Urban stormwater is an important but incompletely characterized contributor to surface-water toxicity. The present study used five bioassays of two model organisms (Daphnia magna and fathead minnows, Pimephales promelas) to investigate stormwater toxicity and mitigation by full-scale iron-enhanced sand filters (IESF). Stormwater samples were collected from major stormwater conveyances and full-scale IESFs during four seasonal events (winter snowmelt; and spring, early summer, and late summer rainfalls) and analyzed for a diverse range of contaminants of emerging concern including pharmaceuticals, personal care products, industrial chemicals, and pesticides. Concurrently, stormwater samples were collected for toxicity testing. Seasonality appeared more influential and consistent than site type for most bioassays. Typically, biological consequences were least in early summer and greatest in late summer and winter. In contrast with the unimproved and occasionally reduced biological outcomes in IESF-treated and late summer samples, water chemistry indicated that numbers and total concentrations of detected organic chemicals, metals, and nutrients were reduced in late summer and in IESF-treated stormwater samples. Some potent toxicants showed more specific seasonality [e.g., high concentrations of polycyclic aromatic hydrocarbons (PAHs) and industrial compounds in winter, pesticides in early summer and spring, flame retardants in late summer], which may have influenced outcomes. Potential explanations for insignificant or unexpected stormwater treatment outcomes include confounding effects of complex stormwater matrices, IESF nutrient removal, and - less likely - unmonitored toxicants. This article is protected by copyright. All rights reserved.

Twitter Demographics

The data shown below were collected from the profiles of 4 tweeters who shared this research output. Click here to find out more about how the information was compiled.

Mendeley readers

The data shown below were compiled from readership statistics for 28 Mendeley readers of this research output.
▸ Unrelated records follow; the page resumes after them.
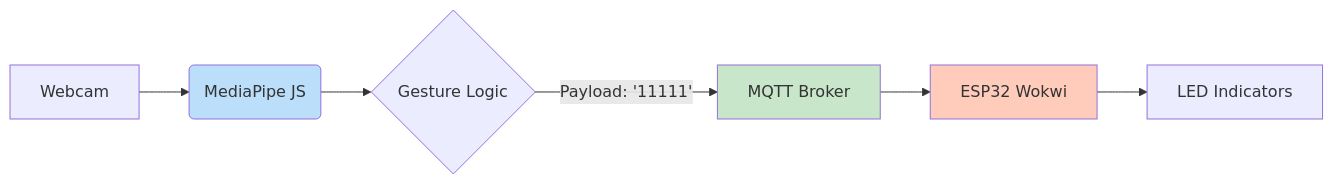
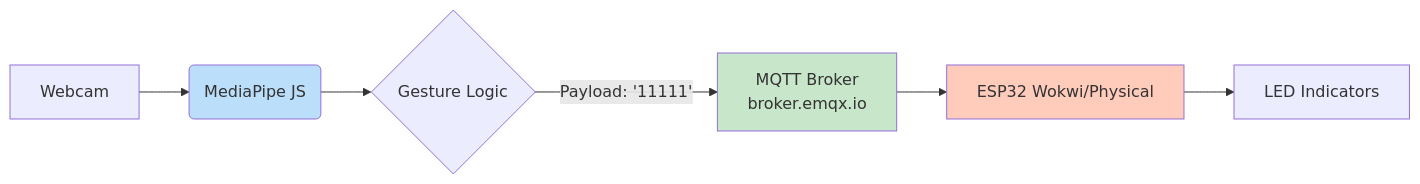
One commit to ficrammanifur/hand-tracking-dashboard changed the first of 3 diagrams in README.md. Above: the diagram before and after it, drawn with Mermaid. The commit also changed other lines of this file, not shown here.

````diff
--- a/README.md
+++ b/README.md
@@ -116,12 +91,12 @@
 ```mermaid
 graph LR
     A[Webcam] --> B(MediaPipe JS)
     B --> C{Gesture Logic}
-    C -->|Payload: '11111'| D[MQTT Broker]
-    D --> E[ESP32 Wokwi]
+    C -->|Payload: '11111'| D[MQTT Broker<br/>broker.emqx.io]
+    D --> E[ESP32 Wokwi/Physical]
     E --> F[LED Indicators]
     
     style B fill:#bbdefb
     style D fill:#c8e6c9
     style E fill:#ffccbc
 ```
````
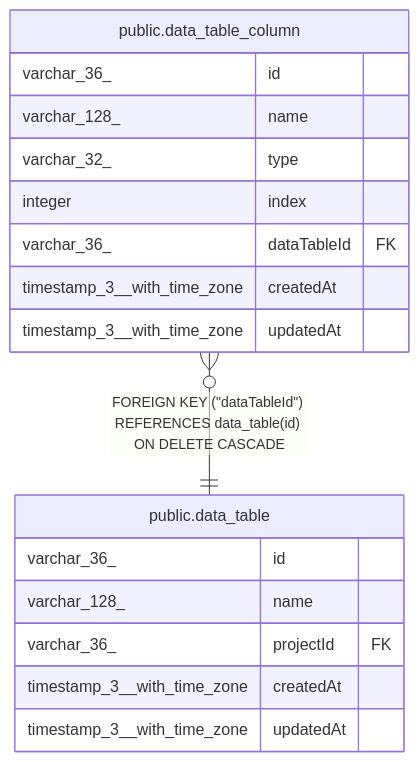
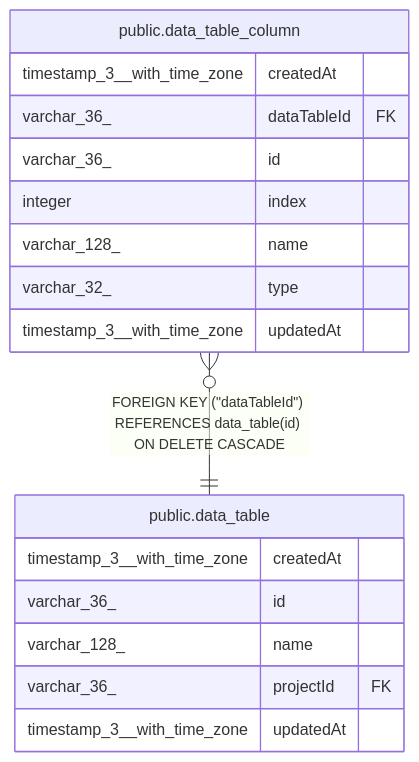
The diagram in docs/generated/postgres-schema/public.data_table_column.md (mayankjain1815-commits/n8n), drawn with Mermaid before and after one commit. The commit also changed other lines of this file and 221 other files, not shown here.

Commit message:
chore(core): Make DB schema docs generation deterministic (#32373)

````diff
--- a/docs/generated/postgres-schema/public.data_table_column.md
+++ b/docs/generated/postgres-schema/public.data_table_column.md
@@ -39,22 +39,22 @@
 ```mermaid
 erDiagram
 
 "public.data_table_column" }o--|| "public.data_table" : "FOREIGN KEY (#quot;dataTableId#quot;) REFERENCES data_table(id) ON DELETE CASCADE"
 
 "public.data_table_column" {
+  timestamp_3__with_time_zone createdAt
+  varchar_36_ dataTableId FK
   varchar_36_ id
+  integer index
   varchar_128_ name
   varchar_32_ type
-  integer index
-  varchar_36_ dataTableId FK
-  timestamp_3__with_time_zone createdAt
   timestamp_3__with_time_zone updatedAt
 }
 "public.data_table" {
+  timestamp_3__with_time_zone createdAt
   varchar_36_ id
   varchar_128_ name
   varchar_36_ projectId FK
-  timestamp_3__with_time_zone createdAt
   timestamp_3__with_time_zone updatedAt
 }
 ```
````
Click here to see the associated Mendeley record.

Geographical breakdown

Country Count As %
Unknown 28 100%

Demographic breakdown

Readers by professional status Count As %
Student > Ph. D. Student 5 18%
Student > Doctoral Student 3 11%
Professor > Associate Professor 3 11%
Student > Bachelor 2 7%
Professor 2 7%
Other 5 18%
Unknown 8 29%
Readers by discipline Count As %
Environmental Science 5 18%
Engineering 3 11%
Agricultural and Biological Sciences 2 7%
Chemistry 2 7%
Earth and Planetary Sciences 1 4%
Other 3 11%
Unknown 12 43%

Attention Score in Context

This research output has an Altmetric Attention Score of 3. This is our high-level measure of the quality and quantity of online attention that it has received. This Attention Score, as well as the ranking and number of research outputs shown below, was calculated when the research output was last mentioned on 12 October 2018.
All research outputs
#7,165,022
of 13,649,061 outputs
Outputs from Environmental Toxicology & Chemistry
#2,237
of 3,934 outputs
Outputs of similar age
#115,866
of 267,654 outputs
Outputs of similar age from Environmental Toxicology & Chemistry
#18
of 70 outputs
Altmetric has tracked 13,649,061 research outputs across all sources so far. This one is in the 46th percentile – i.e., 46% of other outputs scored the same or lower than it.
So far Altmetric has tracked 3,934 research outputs from this source. They receive a mean Attention Score of 4.5. This one is in the 42nd percentile – i.e., 42% of its peers scored the same or lower than it.
Older research outputs will score higher simply because they've had more time to accumulate mentions. To account for age we can compare this Altmetric Attention Score to the 267,654 tracked outputs that were published within six weeks on either side of this one in any source. This one has gotten more attention than average, scoring higher than 55% of its contemporaries.
We're also able to compare this research output to 70 others from the same source and published within six weeks on either side of this one. This one has gotten more attention than average, scoring higher than 71% of its contemporaries.